Saraswat played a key role in developing a series of missiles at a time when India faced tight international technology sanctions.
V K Saraswat, who has been appointed a full-time member of the NITI Aayog, has been one of the most high profile and successful Defence Research and Development Organisation (DRDO) chiefs in recent times.
From the time he joined the DRDO in 1972, he has been associated with almost unbroken success in his field of specialisation, missile propulsion.
As a member of APJ Abdul Kalam's hand-picked team that worked on the Integrated Guided Missile Development Programme, Saraswat played a key role in developing a series of missiles at a time when India faced tight international technology sanctions.
He was closely involved in developing the Prithvi ballistic missile; and each of the five Agni missiles that now form the backbone of India's land-based nuclear deterrent.

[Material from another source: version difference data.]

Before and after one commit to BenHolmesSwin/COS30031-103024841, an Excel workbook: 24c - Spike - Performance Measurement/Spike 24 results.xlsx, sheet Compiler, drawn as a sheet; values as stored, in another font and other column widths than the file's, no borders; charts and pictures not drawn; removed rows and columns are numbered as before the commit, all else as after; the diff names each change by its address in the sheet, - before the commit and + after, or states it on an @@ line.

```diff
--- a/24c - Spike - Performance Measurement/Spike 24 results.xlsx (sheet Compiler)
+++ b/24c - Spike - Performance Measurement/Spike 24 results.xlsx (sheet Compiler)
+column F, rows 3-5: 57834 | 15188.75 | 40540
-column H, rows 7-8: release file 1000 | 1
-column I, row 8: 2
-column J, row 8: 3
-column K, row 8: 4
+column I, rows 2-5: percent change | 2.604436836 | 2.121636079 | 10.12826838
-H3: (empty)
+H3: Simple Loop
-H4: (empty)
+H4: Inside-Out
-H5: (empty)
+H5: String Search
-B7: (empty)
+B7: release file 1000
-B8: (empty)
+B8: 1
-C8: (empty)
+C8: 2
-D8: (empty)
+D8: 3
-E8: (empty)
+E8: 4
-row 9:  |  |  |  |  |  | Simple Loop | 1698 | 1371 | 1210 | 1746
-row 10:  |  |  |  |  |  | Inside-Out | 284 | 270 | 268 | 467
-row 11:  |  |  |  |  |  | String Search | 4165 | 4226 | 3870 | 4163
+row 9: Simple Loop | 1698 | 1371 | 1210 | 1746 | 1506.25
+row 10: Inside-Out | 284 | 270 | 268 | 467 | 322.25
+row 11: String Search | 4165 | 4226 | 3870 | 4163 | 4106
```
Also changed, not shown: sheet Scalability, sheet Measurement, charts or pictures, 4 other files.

While Saraswat worked on propulsion systems, his contemporary and successor as DRDO chairman, Avinash Chander, fashioned their guidance systems.

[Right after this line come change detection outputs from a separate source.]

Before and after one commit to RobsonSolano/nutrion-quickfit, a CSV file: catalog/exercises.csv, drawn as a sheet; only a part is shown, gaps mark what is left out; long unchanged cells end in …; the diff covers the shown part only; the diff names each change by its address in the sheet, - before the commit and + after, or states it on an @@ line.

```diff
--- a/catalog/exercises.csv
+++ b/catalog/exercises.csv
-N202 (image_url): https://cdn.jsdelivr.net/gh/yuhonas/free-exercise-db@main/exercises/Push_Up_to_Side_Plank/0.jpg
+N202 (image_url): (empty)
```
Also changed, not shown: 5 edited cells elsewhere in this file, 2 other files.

They remain closely associated, suggesting DRDO might have a useful ambassador in the NITI Aayog.
Saraswat was also instrumental in modifying existing DRDO missiles into a controversial, but apparently effective, anti-ballistic missile (ABM) system that seeks to defend Indian cities by shooting down incoming nuclear-tipped ballistic missiles.
Saraswat's frequent public statements on the ABM system have been criticised for destabilising deterrence in South Asia.

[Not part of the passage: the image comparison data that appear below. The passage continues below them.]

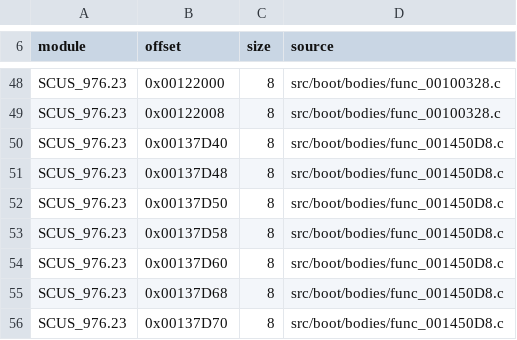
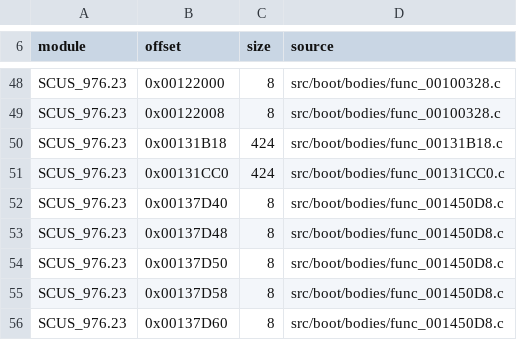
Before and after one commit to OpenRAC/rac-sac-decomp, a TSV file: config/boot/bodies.tsv, drawn as a sheet; only a part is shown, gaps mark what is left out; the shorter side is filled out with more unchanged rows.

```diff
--- a/config/boot/bodies.tsv
+++ b/config/boot/bodies.tsv
@@ -49,2 +49,4 @@ SCUS_976.23	0x00122000	8	src/boot/bodies/func_00100328.c
 SCUS_976.23	0x00122008	8	src/boot/bodies/func_00100328.c
+SCUS_976.23	0x00131B18	424	src/boot/bodies/func_00131B18.c
+SCUS_976.23	0x00131CC0	424	src/boot/bodies/func_00131CC0.c
 SCUS_976.23	0x00137D40	8	src/boot/bodies/func_001450D8.c
```
Also changed, not shown: config/boot/body_sources.tsv, config/levels/bodies.tsv, 6 other files.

Within the DRDO, Saraswat remains a hard-driving legend known for apparently endless reserves of energy.
This, perhaps, has also led him into controversy, with the Madras High Court awarding him a three-week jail term for contempt of court in September. Saraswat had refused to implement a court order to appoint someone to a DRDO post.
Saraswat, who hails from Uttar Pradesh, obtained his MTech from Indian Institute of Science, Bengaluru, and PhD from Osmania University.
He was awarded a Padma Shri in 1998 and Padma Bhushan in 2013. He retired from DRDO on May 31, 2013.
Photograph, courtesy: PIB